BEGIN Material to process

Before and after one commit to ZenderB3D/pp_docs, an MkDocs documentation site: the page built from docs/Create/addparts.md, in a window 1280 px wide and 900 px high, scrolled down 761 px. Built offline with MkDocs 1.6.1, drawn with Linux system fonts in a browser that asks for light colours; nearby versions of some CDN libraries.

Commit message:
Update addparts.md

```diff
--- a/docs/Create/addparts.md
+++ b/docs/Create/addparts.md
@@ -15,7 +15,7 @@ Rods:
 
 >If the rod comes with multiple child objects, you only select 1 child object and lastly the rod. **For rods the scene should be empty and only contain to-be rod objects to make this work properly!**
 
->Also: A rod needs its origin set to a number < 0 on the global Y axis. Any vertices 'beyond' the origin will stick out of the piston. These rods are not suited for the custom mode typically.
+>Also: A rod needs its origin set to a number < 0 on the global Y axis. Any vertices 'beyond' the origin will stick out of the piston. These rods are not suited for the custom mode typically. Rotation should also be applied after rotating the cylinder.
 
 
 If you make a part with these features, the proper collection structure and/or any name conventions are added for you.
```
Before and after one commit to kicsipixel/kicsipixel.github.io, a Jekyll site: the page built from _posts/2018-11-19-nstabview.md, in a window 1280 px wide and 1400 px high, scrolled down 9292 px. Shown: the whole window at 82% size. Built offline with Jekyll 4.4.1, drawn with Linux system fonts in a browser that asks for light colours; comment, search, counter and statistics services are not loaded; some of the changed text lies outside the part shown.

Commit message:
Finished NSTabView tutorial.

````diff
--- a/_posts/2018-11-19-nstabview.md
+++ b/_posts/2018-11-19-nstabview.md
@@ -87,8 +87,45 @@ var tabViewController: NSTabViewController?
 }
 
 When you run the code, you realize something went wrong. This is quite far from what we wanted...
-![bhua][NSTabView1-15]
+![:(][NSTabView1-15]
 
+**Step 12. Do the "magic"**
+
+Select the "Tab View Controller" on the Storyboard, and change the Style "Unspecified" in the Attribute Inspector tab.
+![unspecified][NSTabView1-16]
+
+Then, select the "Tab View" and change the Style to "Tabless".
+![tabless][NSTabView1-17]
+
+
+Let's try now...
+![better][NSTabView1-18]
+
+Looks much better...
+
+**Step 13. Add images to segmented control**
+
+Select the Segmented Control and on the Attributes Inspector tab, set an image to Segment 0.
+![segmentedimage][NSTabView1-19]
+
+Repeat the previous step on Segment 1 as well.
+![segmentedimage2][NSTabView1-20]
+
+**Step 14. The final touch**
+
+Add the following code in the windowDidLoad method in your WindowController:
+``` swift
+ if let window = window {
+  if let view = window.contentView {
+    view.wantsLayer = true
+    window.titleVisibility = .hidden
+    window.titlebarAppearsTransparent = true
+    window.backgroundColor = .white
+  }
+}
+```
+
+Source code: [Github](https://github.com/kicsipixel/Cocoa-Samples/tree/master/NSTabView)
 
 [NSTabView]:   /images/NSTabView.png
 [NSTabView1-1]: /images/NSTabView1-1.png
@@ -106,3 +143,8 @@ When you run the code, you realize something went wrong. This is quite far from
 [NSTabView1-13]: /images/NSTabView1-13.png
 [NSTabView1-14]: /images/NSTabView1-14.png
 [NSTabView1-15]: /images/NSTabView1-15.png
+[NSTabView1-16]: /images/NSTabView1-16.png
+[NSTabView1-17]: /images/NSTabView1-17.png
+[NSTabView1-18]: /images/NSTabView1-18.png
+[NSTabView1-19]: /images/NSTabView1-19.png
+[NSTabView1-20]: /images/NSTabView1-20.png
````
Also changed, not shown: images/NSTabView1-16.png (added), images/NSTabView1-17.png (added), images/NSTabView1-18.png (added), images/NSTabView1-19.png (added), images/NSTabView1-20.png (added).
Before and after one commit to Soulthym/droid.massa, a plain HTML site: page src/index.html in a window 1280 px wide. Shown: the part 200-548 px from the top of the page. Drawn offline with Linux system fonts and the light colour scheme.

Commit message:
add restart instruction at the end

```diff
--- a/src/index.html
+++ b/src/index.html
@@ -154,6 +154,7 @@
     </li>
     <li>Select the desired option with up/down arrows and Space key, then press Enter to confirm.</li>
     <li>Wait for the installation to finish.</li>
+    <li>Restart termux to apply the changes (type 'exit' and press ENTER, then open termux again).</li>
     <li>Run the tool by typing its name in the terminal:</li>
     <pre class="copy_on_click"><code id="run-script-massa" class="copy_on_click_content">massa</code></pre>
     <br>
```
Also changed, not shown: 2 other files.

END Material to process

** Exercise details **
Restate all the material above, keeping each word as it is.

** Exercise solution **
Before and after one commit to ZenderB3D/pp_docs, an MkDocs documentation site: the page built from docs/Create/addparts.md, in a window 1280 px wide and 900 px high, scrolled down 761 px. Built offline with MkDocs 1.6.1, drawn with Linux system fonts in a browser that asks for light colours; nearby versions of some CDN libraries.

Commit message:
Update addparts.md

```diff
--- a/docs/Create/addparts.md
+++ b/docs/Create/addparts.md
@@ -15,7 +15,7 @@ Rods:
 
 >If the rod comes with multiple child objects, you only select 1 child object and lastly the rod. **For rods the scene should be empty and only contain to-be rod objects to make this work properly!**
 
->Also: A rod needs its origin set to a number < 0 on the global Y axis. Any vertices 'beyond' the origin will stick out of the piston. These rods are not suited for the custom mode typically.
+>Also: A rod needs its origin set to a number < 0 on the global Y axis. Any vertices 'beyond' the origin will stick out of the piston. These rods are not suited for the custom mode typically. Rotation should also be applied after rotating the cylinder.
 
 
 If you make a part with these features, the proper collection structure and/or any name conventions are added for you.
```
Before and after one commit to kicsipixel/kicsipixel.github.io, a Jekyll site: the page built from _posts/2018-11-19-nstabview.md, in a window 1280 px wide and 1400 px high, scrolled down 9292 px. Shown: the whole window at 82% size. Built offline with Jekyll 4.4.1, drawn with Linux system fonts in a browser that asks for light colours; comment, search, counter and statistics services are not loaded; some of the changed text lies outside the part shown.

Commit message:
Finished NSTabView tutorial.

````diff
--- a/_posts/2018-11-19-nstabview.md
+++ b/_posts/2018-11-19-nstabview.md
@@ -87,8 +87,45 @@ var tabViewController: NSTabViewController?
 }
 
 When you run the code, you realize something went wrong. This is quite far from what we wanted...
-![bhua][NSTabView1-15]
+![:(][NSTabView1-15]
 
+**Step 12. Do the "magic"**
+
+Select the "Tab View Controller" on the Storyboard, and change the Style "Unspecified" in the Attribute Inspector tab.
+![unspecified][NSTabView1-16]
+
+Then, select the "Tab View" and change the Style to "Tabless".
+![tabless][NSTabView1-17]
+
+
+Let's try now...
+![better][NSTabView1-18]
+
+Looks much better...
+
+**Step 13. Add images to segmented control**
+
+Select the Segmented Control and on the Attributes Inspector tab, set an image to Segment 0.
+![segmentedimage][NSTabView1-19]
+
+Repeat the previous step on Segment 1 as well.
+![segmentedimage2][NSTabView1-20]
+
+**Step 14. The final touch**
+
+Add the following code in the windowDidLoad method in your WindowController:
+``` swift
+ if let window = window {
+  if let view = window.contentView {
+    view.wantsLayer = true
+    window.titleVisibility = .hidden
+    window.titlebarAppearsTransparent = true
+    window.backgroundColor = .white
+  }
+}
+```
+
+Source code: [Github](https://github.com/kicsipixel/Cocoa-Samples/tree/master/NSTabView)
 
 [NSTabView]:   /images/NSTabView.png
 [NSTabView1-1]: /images/NSTabView1-1.png
@@ -106,3 +143,8 @@ When you run the code, you realize something went wrong. This is quite far from
 [NSTabView1-13]: /images/NSTabView1-13.png
 [NSTabView1-14]: /images/NSTabView1-14.png
 [NSTabView1-15]: /images/NSTabView1-15.png
+[NSTabView1-16]: /images/NSTabView1-16.png
+[NSTabView1-17]: /images/NSTabView1-17.png
+[NSTabView1-18]: /images/NSTabView1-18.png
+[NSTabView1-19]: /images/NSTabView1-19.png
+[NSTabView1-20]: /images/NSTabView1-20.png
````
Also changed, not shown: images/NSTabView1-16.png (added), images/NSTabView1-17.png (added), images/NSTabView1-18.png (added), images/NSTabView1-19.png (added), images/NSTabView1-20.png (added).
Before and after one commit to Soulthym/droid.massa, a plain HTML site: page src/index.html in a window 1280 px wide. Shown: the part 200-548 px from the top of the page. Drawn offline with Linux system fonts and the light colour scheme.

Commit message:
add restart instruction at the end

```diff
--- a/src/index.html
+++ b/src/index.html
@@ -154,6 +154,7 @@
     </li>
     <li>Select the desired option with up/down arrows and Space key, then press Enter to confirm.</li>
     <li>Wait for the installation to finish.</li>
+    <li>Restart termux to apply the changes (type 'exit' and press ENTER, then open termux again).</li>
     <li>Run the tool by typing its name in the terminal:</li>
     <pre class="copy_on_click"><code id="run-script-massa" class="copy_on_click_content">massa</code></pre>
     <br>
```
Also changed, not shown: 2 other files.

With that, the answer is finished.